What is needed is an exact copy of all the entries.

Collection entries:
:::

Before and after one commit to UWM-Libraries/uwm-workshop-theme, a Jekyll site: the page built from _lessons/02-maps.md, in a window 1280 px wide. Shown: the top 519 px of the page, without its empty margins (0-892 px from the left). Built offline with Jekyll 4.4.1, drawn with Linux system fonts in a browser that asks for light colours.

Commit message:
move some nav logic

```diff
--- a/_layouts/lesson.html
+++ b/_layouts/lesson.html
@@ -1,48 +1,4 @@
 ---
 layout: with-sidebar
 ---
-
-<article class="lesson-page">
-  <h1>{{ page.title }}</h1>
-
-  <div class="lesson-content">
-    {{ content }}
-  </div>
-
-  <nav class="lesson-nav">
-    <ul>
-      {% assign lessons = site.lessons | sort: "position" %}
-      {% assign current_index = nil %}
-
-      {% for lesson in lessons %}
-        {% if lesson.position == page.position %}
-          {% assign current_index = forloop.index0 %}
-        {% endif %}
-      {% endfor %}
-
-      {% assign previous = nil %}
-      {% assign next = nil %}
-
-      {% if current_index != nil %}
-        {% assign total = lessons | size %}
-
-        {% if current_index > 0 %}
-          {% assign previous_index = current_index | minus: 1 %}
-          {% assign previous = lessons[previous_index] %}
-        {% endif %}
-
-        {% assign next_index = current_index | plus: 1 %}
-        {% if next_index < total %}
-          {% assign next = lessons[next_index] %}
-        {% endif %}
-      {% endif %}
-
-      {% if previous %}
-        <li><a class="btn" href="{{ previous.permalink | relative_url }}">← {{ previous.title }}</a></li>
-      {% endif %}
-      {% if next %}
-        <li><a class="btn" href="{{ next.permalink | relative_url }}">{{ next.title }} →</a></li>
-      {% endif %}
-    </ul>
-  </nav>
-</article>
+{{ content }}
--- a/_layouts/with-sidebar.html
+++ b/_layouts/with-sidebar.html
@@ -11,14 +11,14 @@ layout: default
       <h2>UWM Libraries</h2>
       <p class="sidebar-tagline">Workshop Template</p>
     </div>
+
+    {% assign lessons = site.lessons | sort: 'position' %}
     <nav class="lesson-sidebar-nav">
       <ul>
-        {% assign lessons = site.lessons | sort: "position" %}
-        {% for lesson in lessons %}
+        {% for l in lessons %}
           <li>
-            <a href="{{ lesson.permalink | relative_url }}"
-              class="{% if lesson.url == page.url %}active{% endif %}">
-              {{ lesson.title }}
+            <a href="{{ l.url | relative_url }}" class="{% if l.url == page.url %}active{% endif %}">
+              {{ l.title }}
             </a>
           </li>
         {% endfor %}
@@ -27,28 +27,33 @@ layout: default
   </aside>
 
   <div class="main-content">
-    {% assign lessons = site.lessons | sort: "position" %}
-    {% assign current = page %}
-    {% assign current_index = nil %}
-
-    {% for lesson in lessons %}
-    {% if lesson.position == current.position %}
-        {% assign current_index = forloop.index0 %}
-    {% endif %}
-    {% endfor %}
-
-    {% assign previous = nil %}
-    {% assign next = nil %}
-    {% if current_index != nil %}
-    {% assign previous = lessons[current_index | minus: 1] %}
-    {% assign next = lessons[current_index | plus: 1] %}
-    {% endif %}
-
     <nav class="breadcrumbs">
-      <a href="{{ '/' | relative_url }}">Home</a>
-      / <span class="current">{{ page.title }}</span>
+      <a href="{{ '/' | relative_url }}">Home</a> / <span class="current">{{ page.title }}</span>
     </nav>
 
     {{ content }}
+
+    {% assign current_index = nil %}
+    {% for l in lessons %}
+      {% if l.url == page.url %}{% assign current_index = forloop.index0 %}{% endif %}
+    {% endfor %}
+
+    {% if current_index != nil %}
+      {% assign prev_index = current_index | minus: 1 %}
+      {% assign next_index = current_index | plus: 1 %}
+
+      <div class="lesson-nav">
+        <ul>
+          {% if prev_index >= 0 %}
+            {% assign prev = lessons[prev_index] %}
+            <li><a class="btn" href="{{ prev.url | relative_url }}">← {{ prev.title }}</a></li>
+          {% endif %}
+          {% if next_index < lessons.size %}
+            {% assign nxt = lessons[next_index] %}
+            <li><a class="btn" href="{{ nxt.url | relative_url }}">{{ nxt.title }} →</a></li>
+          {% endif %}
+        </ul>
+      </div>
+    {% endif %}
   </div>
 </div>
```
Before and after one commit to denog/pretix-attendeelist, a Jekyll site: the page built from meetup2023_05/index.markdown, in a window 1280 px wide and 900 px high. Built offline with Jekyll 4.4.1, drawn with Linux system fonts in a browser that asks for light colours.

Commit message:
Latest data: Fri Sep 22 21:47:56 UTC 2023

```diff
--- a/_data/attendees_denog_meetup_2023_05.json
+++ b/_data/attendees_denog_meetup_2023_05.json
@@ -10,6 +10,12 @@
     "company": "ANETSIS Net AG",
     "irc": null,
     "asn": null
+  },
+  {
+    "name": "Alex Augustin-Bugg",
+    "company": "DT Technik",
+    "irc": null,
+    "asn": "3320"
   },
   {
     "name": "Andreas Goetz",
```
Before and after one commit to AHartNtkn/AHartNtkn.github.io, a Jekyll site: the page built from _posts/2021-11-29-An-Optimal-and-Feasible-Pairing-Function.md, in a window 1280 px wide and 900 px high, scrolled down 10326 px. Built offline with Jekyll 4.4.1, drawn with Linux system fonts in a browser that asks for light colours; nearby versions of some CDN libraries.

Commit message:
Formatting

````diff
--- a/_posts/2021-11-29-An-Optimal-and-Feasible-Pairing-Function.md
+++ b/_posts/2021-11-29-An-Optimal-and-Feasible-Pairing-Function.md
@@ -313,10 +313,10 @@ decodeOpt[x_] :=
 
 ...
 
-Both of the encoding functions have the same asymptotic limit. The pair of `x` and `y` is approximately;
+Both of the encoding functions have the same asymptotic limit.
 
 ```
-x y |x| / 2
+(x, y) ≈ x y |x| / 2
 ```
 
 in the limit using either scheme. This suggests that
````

:::

== RESULT FOR THIS TASK ==
Before and after one commit to UWM-Libraries/uwm-workshop-theme, a Jekyll site: the page built from _lessons/02-maps.md, in a window 1280 px wide. Shown: the top 519 px of the page, without its empty margins (0-892 px from the left). Built offline with Jekyll 4.4.1, drawn with Linux system fonts in a browser that asks for light colours.

Commit message:
move some nav logic

```diff
--- a/_layouts/lesson.html
+++ b/_layouts/lesson.html
@@ -1,48 +1,4 @@
 ---
 layout: with-sidebar
 ---
-
-<article class="lesson-page">
-  <h1>{{ page.title }}</h1>
-
-  <div class="lesson-content">
-    {{ content }}
-  </div>
-
-  <nav class="lesson-nav">
-    <ul>
-      {% assign lessons = site.lessons | sort: "position" %}
-      {% assign current_index = nil %}
-
-      {% for lesson in lessons %}
-        {% if lesson.position == page.position %}
-          {% assign current_index = forloop.index0 %}
-        {% endif %}
-      {% endfor %}
-
-      {% assign previous = nil %}
-      {% assign next = nil %}
-
-      {% if current_index != nil %}
-        {% assign total = lessons | size %}
-
-        {% if current_index > 0 %}
-          {% assign previous_index = current_index | minus: 1 %}
-          {% assign previous = lessons[previous_index] %}
-        {% endif %}
-
-        {% assign next_index = current_index | plus: 1 %}
-        {% if next_index < total %}
-          {% assign next = lessons[next_index] %}
-        {% endif %}
-      {% endif %}
-
-      {% if previous %}
-        <li><a class="btn" href="{{ previous.permalink | relative_url }}">← {{ previous.title }}</a></li>
-      {% endif %}
-      {% if next %}
-        <li><a class="btn" href="{{ next.permalink | relative_url }}">{{ next.title }} →</a></li>
-      {% endif %}
-    </ul>
-  </nav>
-</article>
+{{ content }}
--- a/_layouts/with-sidebar.html
+++ b/_layouts/with-sidebar.html
@@ -11,14 +11,14 @@ layout: default
       <h2>UWM Libraries</h2>
       <p class="sidebar-tagline">Workshop Template</p>
     </div>
+
+    {% assign lessons = site.lessons | sort: 'position' %}
     <nav class="lesson-sidebar-nav">
       <ul>
-        {% assign lessons = site.lessons | sort: "position" %}
-        {% for lesson in lessons %}
+        {% for l in lessons %}
           <li>
-            <a href="{{ lesson.permalink | relative_url }}"
-              class="{% if lesson.url == page.url %}active{% endif %}">
-              {{ lesson.title }}
+            <a href="{{ l.url | relative_url }}" class="{% if l.url == page.url %}active{% endif %}">
+              {{ l.title }}
             </a>
           </li>
         {% endfor %}
@@ -27,28 +27,33 @@ layout: default
   </aside>
 
   <div class="main-content">
-    {% assign lessons = site.lessons | sort: "position" %}
-    {% assign current = page %}
-    {% assign current_index = nil %}
-
-    {% for lesson in lessons %}
-    {% if lesson.position == current.position %}
-        {% assign current_index = forloop.index0 %}
-    {% endif %}
-    {% endfor %}
-
-    {% assign previous = nil %}
-    {% assign next = nil %}
-    {% if current_index != nil %}
-    {% assign previous = lessons[current_index | minus: 1] %}
-    {% assign next = lessons[current_index | plus: 1] %}
-    {% endif %}
-
     <nav class="breadcrumbs">
-      <a href="{{ '/' | relative_url }}">Home</a>
-      / <span class="current">{{ page.title }}</span>
+      <a href="{{ '/' | relative_url }}">Home</a> / <span class="current">{{ page.title }}</span>
     </nav>
 
     {{ content }}
+
+    {% assign current_index = nil %}
+    {% for l in lessons %}
+      {% if l.url == page.url %}{% assign current_index = forloop.index0 %}{% endif %}
+    {% endfor %}
+
+    {% if current_index != nil %}
+      {% assign prev_index = current_index | minus: 1 %}
+      {% assign next_index = current_index | plus: 1 %}
+
+      <div class="lesson-nav">
+        <ul>
+          {% if prev_index >= 0 %}
+            {% assign prev = lessons[prev_index] %}
+            <li><a class="btn" href="{{ prev.url | relative_url }}">← {{ prev.title }}</a></li>
+          {% endif %}
+          {% if next_index < lessons.size %}
+            {% assign nxt = lessons[next_index] %}
+            <li><a class="btn" href="{{ nxt.url | relative_url }}">{{ nxt.title }} →</a></li>
+          {% endif %}
+        </ul>
+      </div>
+    {% endif %}
   </div>
 </div>
```
Before and after one commit to denog/pretix-attendeelist, a Jekyll site: the page built from meetup2023_05/index.markdown, in a window 1280 px wide and 900 px high. Built offline with Jekyll 4.4.1, drawn with Linux system fonts in a browser that asks for light colours.

Commit message:
Latest data: Fri Sep 22 21:47:56 UTC 2023

```diff
--- a/_data/attendees_denog_meetup_2023_05.json
+++ b/_data/attendees_denog_meetup_2023_05.json
@@ -10,6 +10,12 @@
     "company": "ANETSIS Net AG",
     "irc": null,
     "asn": null
+  },
+  {
+    "name": "Alex Augustin-Bugg",
+    "company": "DT Technik",
+    "irc": null,
+    "asn": "3320"
   },
   {
     "name": "Andreas Goetz",
```
Before and after one commit to AHartNtkn/AHartNtkn.github.io, a Jekyll site: the page built from _posts/2021-11-29-An-Optimal-and-Feasible-Pairing-Function.md, in a window 1280 px wide and 900 px high, scrolled down 10326 px. Built offline with Jekyll 4.4.1, drawn with Linux system fonts in a browser that asks for light colours; nearby versions of some CDN libraries.

Commit message:
Formatting

````diff
--- a/_posts/2021-11-29-An-Optimal-and-Feasible-Pairing-Function.md
+++ b/_posts/2021-11-29-An-Optimal-and-Feasible-Pairing-Function.md
@@ -313,10 +313,10 @@ decodeOpt[x_] :=
 
 ...
 
-Both of the encoding functions have the same asymptotic limit. The pair of `x` and `y` is approximately;
+Both of the encoding functions have the same asymptotic limit.
 
 ```
-x y |x| / 2
+(x, y) ≈ x y |x| / 2
 ```
 
 in the limit using either scheme. This suggests that
````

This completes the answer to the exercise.